As with most members of the herding group, Bouviers des Flandres have substantial exercise needs. This breed needs vigorous daily exercise to keep it happy. Bouviers des Flandres are very likely to develop behavioral issues if they are not provided with an appropriate outlet for their energy, including destructiveness, over excitability, nervousness, and snappiness. That being said, Bouviers des Flandres tend to be much less energetic than most herding breeds. Most breed members are very even-tempered, and very few are quick to get excited. Although capable of much more, most of these dogs will be satisfied with a long daily walk, and most families would be able to meet a Bouvier des Flandres’s needs with the proper dedication. When a Bouvier des Flandres is indoors, it tends to be very relaxed and calm, and many of these dogs are couch potatoes, lounging around for hours at a time. Although not extremely energetic, this breed is extremely intelligent and does best when provided mental stimulation. Bouviers des Flandres greatly enjoy having a job such as running through an agility course or herding sheep.
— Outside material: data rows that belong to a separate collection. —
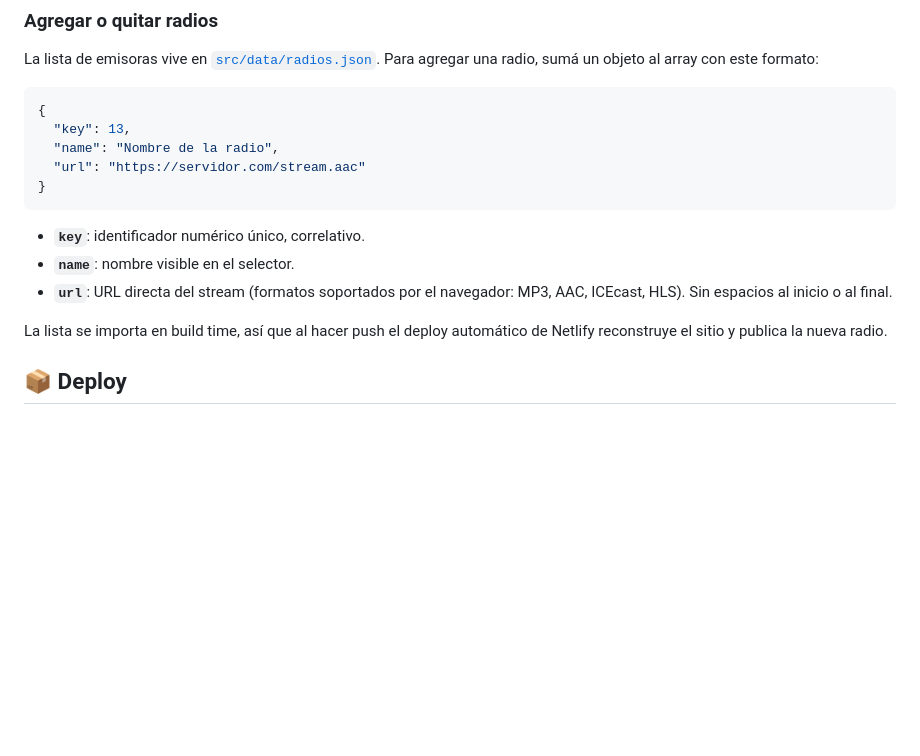
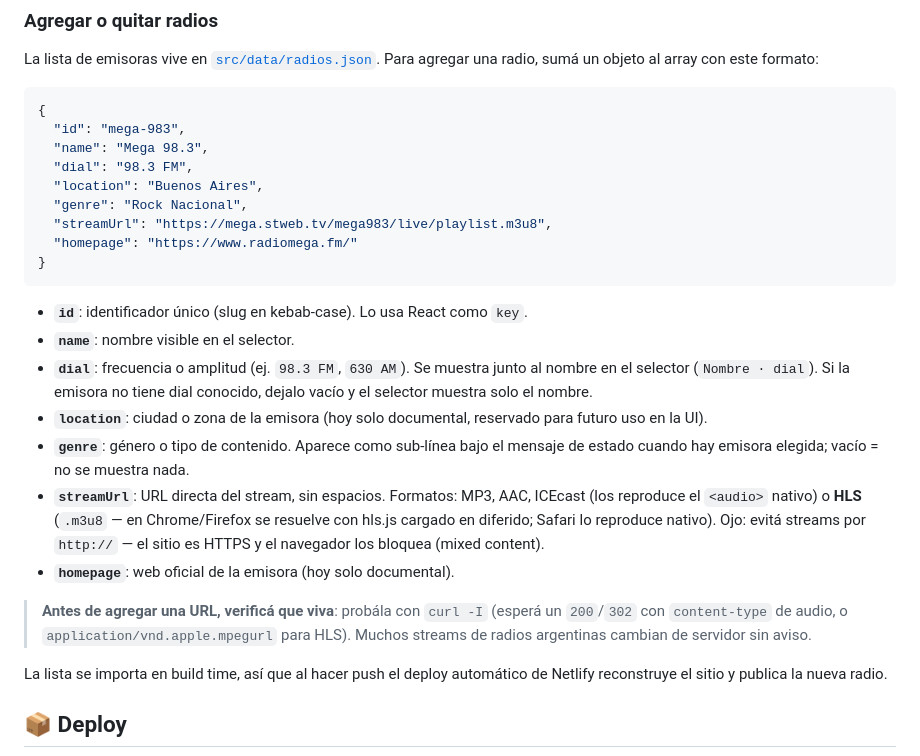
Before and after one commit to jcmembrilla/radios-argentinas, a Markdown page: README.md, the part around the change. GitHub-like rendering; blank space fills up the shorter version.

Commit message:
docs: formato del catalogo v2 y regla HLS
- README: seccion 'Agregar o quitar radios' reescrita con el esquema
  nuevo (id/dial/location/genre/streamUrl/homepage), nota sobre HLS y
  streams http bloqueados por mixed content, y tip de verificacion
  previa con curl
- ARCHITECTURE: fila del catalogo actualizada + regla HLS en Reglas
  (import en diferido, stopLoad al pausar, destroy al cambiar)

````diff
--- a/README.md
+++ b/README.md
@@ -102,15 +102,25 @@ La lista de emisoras vive en [`src/data/radios.json`](src/data/radios.json). Par
 
 ```json
 {
-  "key": 13,
-  "name": "Nombre de la radio",
-  "url": "https://servidor.com/stream.aac"
+  "id": "mega-983",
+  "name": "Mega 98.3",
+  "dial": "98.3 FM",
+  "location": "Buenos Aires",
+  "genre": "Rock Nacional",
+  "streamUrl": "https://mega.stweb.tv/mega983/live/playlist.m3u8",
+  "homepage": "https://www.radiomega.fm/"
 }
 ```
 
-- **`key`**: identificador numérico único, correlativo.
+- **`id`**: identificador único (slug en kebab-case). Lo usa React como `key`.
 - **`name`**: nombre visible en el selector.
-- **`url`**: URL directa del stream (formatos soportados por el navegador: MP3, AAC, ICEcast, HLS). Sin espacios al inicio o al final.
+- **`dial`**: frecuencia o amplitud (ej. `98.3 FM`, `630 AM`). Se muestra junto al nombre en el selector (`Nombre · dial`). Si la emisora no tiene dial conocido, dejalo vacío y el selector muestra solo el nombre.
+- **`location`**: ciudad o zona de la emisora (hoy solo documental, reservado para futuro uso en la UI).
+- **`genre`**: género o tipo de contenido. Aparece como sub-línea bajo el mensaje de estado cuando hay emisora elegida; vacío = no se muestra nada.
+- **`streamUrl`**: URL directa del stream, sin espacios. Formatos: MP3, AAC, ICEcast (los reproduce el `<audio>` nativo) o **HLS** (`.m3u8` — en Chrome/Firefox se resuelve con hls.js cargado en diferido; Safari lo reproduce nativo). Ojo: evitá streams por `http://` — el sitio es HTTPS y el navegador los bloquea (mixed content).
+- **`homepage`**: web oficial de la emisora (hoy solo documental).
+
+> **Antes de agregar una URL, verificá que viva**: probála con `curl -I` (esperá un `200`/`302` con `content-type` de audio, o `application/vnd.apple.mpegurl` para HLS). Muchos streams de radios argentinas cambian de servidor sin aviso.
 
 La lista se importa en build time, así que al hacer push el deploy automático de Netlify reconstruye el sitio y publica la nueva radio.
 
````
Also changed, not shown: ARCHITECTURE.md (+2 -1 lines).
As one might expect from its coat, the Bouvier des Flandres has substantial grooming requirements. This breed needs to be thoroughly brushed every day or two, and also needs a regular bath. Bouviers des Flandres need to have their coats trimmed at least three times a year, and sometimes more. Owners can learn to do so on their own, but most find it far easier to have their dogs professionally groomed. In between trimmings, excess hair must be removed and the fur on the feet must be trimmed on occasion. Bouviers des Flandres do shed, but the amount varies from dog to dog. Some of these dogs shed comparatively less than most breeds, and some allergy sufferers are less bothered by them. Other Bouviers des Flandres shed an average amount.
Bouviers des Flandres are considered to be of average health. Certain genetically inherited health defects are quite common in Bouviers des Flandres, but this breed doesn’t seem to suffer from more problems than is the case with most purebred dogs. The average life expectancy for the Bouvier des Flandres is between 9 and 12 years, roughly average for a breed of this size.
Perhaps the most serious common problem in Bouviers des Flandres is hip dysplasia. Hip dysplasia is caused by a malformed hip joint. This malformation results in the leg bone connecting improperly to the hip. Over time, a variety of symptoms develop including discomfort, pain, arthritis, difficulty moving, and in extreme cases, lameness. Hip dysplasia is genetically inherited, but the timing and severity of its onset can be influenced by environmental factors. There is no universally accepted cure for hip dysplasia (although some appear promising), but there are a number of treatments, most of which are long term and expensive.
A full list of health problems experienced by the Bouvier des Flandres would have to include: